▶ **Instructions to follow**: Word for word, set down the records and skip each picture.

(Front-end code change data)
■ ■ ■ ■ ■
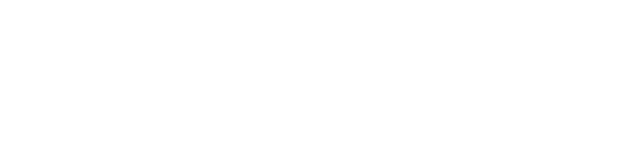
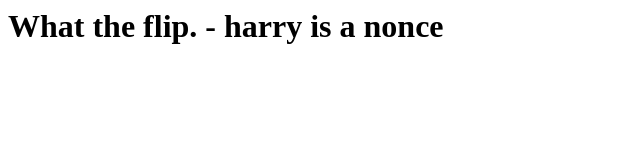
Before and after one commit to timbowryWiki/hunky.timbowry, a plain HTML site: page index.html in a window 1280 px wide. Shown: the whole page, without its empty margins (0-640 px from the left). Drawn offline with Linux system fonts and the light colour scheme.

Commit message:
Update index.html

```diff
--- a/index.html
+++ b/index.html
@@ -1 +1,9 @@
 <DOCTYPE html>
+<html>
+  <head>
+    <title>SIck ahh websote</title>
+  </head>
+  <body>
+    <h1>What the flip. - harry is a nonce</h1>
+  </body>
+</html>
```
■ ■ ■ ■ ■
▶ **Task solution**:
Before and after one commit to timbowryWiki/hunky.timbowry, a plain HTML site: page index.html in a window 1280 px wide. Shown: the whole page, without its empty margins (0-640 px from the left). Drawn offline with Linux system fonts and the light colour scheme.

Commit message:
Update index.html

```diff
--- a/index.html
+++ b/index.html
@@ -1 +1,9 @@
 <DOCTYPE html>
+<html>
+  <head>
+    <title>SIck ahh websote</title>
+  </head>
+  <body>
+    <h1>What the flip. - harry is a nonce</h1>
+  </body>
+</html>
```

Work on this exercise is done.